BEIJING (Reuters) - Chinese President Xi Jinping will visit North Korea for two days from Thursday, state media in both countries reported on Monday, making him the first Chinese leader to visit in 14 years.
Neighboring China is reclusive North Korea’s only major ally, and the visit comes amid renewed tensions between the United States and North Korea over efforts to persuade Pyongyang to give up its nuclear weapons.
“Both sides will exchange views on the (Korean) peninsula situation, and push for new progress in the political resolution of the peninsula issue,” China’s official broadcaster CCTV said in a lengthy report that led the evening news.
The invitation was made by North Korean leader Kim Jong Un, state media in both countries said.
Since a failed summit between U.S. President Donald Trump and Kim in Hanoi earlier this year, Pyongyang has resumed some weapons tests and warned of “truly undesired consequences” if the United States is not more flexible.
Xi’s visit kicks off a flurry of high-level diplomatic activity around the Korean peninsula, with Trump set to visit ally South Korea after the G20 summit this month in Osaka, Japan.
South Korean President Moon Jae-in’s office said he and Xi would hold talks during the G20.
The visit also comes against a backdrop of mounting acrimony between Beijing and Washington over trade and other issues.
Kim has made four visits to China since March 2018, CCTV reported.

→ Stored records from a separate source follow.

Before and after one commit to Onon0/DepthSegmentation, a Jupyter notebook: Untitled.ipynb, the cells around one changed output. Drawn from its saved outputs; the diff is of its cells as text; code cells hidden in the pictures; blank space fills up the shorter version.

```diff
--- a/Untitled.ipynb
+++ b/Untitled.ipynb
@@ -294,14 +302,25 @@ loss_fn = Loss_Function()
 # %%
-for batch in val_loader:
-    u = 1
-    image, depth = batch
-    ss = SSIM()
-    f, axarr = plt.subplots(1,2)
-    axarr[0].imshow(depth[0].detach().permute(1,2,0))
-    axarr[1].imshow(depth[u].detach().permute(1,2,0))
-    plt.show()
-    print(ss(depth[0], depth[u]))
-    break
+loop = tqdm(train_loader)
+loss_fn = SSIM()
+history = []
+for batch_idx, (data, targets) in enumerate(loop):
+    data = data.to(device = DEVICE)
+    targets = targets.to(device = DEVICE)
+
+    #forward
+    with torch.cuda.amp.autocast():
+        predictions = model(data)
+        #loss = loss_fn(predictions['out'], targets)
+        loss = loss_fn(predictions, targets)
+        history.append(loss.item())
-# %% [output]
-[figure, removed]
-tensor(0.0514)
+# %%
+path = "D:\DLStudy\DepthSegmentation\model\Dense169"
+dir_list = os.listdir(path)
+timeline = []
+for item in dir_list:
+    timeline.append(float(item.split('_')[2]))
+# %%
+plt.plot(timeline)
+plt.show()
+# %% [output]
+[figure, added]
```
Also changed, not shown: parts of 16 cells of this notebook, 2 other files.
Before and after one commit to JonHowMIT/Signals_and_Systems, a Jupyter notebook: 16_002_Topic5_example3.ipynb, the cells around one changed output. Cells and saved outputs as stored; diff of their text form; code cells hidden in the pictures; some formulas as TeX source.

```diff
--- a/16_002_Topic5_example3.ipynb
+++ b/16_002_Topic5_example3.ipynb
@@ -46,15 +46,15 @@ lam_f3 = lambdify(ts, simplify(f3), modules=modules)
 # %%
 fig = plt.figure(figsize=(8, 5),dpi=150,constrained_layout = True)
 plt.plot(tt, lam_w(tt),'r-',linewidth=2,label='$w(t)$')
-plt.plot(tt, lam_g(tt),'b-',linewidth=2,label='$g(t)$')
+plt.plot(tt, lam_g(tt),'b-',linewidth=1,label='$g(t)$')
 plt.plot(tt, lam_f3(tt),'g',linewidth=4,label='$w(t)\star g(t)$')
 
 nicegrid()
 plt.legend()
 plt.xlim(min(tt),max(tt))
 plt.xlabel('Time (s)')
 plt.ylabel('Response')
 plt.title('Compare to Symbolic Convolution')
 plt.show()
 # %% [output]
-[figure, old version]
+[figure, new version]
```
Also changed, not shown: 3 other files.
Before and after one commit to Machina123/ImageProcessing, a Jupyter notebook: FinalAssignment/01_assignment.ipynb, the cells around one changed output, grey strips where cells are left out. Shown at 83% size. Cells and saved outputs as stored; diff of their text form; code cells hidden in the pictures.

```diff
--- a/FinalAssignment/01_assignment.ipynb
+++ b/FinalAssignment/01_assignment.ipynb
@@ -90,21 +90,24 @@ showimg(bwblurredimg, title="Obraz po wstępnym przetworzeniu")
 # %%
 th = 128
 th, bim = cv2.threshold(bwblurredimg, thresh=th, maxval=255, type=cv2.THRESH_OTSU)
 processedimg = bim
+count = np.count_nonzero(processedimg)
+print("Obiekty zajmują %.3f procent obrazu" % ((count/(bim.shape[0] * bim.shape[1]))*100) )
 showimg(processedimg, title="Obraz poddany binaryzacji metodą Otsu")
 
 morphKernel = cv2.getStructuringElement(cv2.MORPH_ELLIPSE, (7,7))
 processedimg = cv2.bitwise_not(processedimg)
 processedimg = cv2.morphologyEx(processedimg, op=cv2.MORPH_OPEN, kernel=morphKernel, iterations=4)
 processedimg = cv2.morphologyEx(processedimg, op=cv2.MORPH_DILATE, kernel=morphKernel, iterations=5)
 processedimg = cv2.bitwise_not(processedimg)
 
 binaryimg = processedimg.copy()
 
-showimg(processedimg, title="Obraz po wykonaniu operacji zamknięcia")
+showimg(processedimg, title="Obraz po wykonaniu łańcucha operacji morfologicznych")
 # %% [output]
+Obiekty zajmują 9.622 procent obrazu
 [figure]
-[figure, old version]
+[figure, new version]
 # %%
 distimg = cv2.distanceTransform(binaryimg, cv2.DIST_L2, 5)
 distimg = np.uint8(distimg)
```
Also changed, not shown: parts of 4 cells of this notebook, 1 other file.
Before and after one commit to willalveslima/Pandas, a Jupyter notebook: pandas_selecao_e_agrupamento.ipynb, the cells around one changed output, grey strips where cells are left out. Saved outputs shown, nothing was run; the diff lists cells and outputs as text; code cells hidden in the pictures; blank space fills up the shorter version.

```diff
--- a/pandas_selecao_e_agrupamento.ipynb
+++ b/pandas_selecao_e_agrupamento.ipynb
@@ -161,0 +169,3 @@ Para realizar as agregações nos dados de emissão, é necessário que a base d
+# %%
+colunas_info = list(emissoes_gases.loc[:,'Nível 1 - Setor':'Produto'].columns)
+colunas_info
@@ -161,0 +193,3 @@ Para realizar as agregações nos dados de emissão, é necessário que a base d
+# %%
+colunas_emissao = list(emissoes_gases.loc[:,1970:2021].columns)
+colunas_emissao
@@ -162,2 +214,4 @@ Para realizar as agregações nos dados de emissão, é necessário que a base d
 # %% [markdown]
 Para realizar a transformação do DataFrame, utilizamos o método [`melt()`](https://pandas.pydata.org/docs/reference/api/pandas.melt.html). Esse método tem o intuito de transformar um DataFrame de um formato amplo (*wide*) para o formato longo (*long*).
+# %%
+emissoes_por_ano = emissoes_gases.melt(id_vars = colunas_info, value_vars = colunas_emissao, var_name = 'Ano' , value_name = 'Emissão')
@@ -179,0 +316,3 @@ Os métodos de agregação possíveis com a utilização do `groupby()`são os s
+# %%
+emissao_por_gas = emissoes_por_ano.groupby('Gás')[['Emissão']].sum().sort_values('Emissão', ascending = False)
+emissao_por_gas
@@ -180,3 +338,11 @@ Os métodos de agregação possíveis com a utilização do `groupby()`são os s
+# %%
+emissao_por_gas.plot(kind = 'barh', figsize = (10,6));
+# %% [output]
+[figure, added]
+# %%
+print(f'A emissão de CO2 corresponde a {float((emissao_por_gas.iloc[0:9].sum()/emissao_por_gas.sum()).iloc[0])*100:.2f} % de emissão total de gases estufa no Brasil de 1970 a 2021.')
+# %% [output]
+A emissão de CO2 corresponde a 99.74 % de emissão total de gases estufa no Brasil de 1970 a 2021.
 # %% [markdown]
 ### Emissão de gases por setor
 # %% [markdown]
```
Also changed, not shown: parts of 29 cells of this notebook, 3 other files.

The first, conducted largely in secret, was his first known trip abroad since he assumed power in June 2011.
Diplomats had long expected Xi to visit Pyongyang; one Western diplomat in Beijing said it was likely that the Chinese leader had a standing invitation, and had chosen to take it up with the G20 summit approaching: “It’s Xi showing Trump that China still has an important card to play - North Korea.”
This year marks the 70th year since China and North Korea established diplomatic ties, CCTV noted.
Kim and Trump held a summit last year in Singapore and one in Hanoi this year, but hopes for rapid progress toward denuclearization have faded.
The United States demands that North Korea make verifiable progress toward giving up its nuclear weapons before any sanctions are eased, while North Korea says the United States has done nothing to reward the steps it has already taken.
Kim has met with Moon three times, most recently in September 2018. Spokeswoman Ko Min-jung said the presidential Blue House expected Xi’s trip to contribute to “an early restart of negotiations aimed at achieving complete denuclearization of the Korean peninsula and to establishing lasting peace”.
North Korea and U.S-supported South Korea have been locked in an armed standoff since their 1950-53 war ended in a truce, but not a peace treaty.
The last Chinese leader to visit North Korea was Hu Jintao in 2005.
Reporting by Huizhong Wu, Tony Munroe, Se Young Lee and Ben Blanchard in Beijing; Additional reporting by Hyunjoo Jin and Hyonhee Shin in Seoul; Editing by Nick Macfie and Kevin Liffey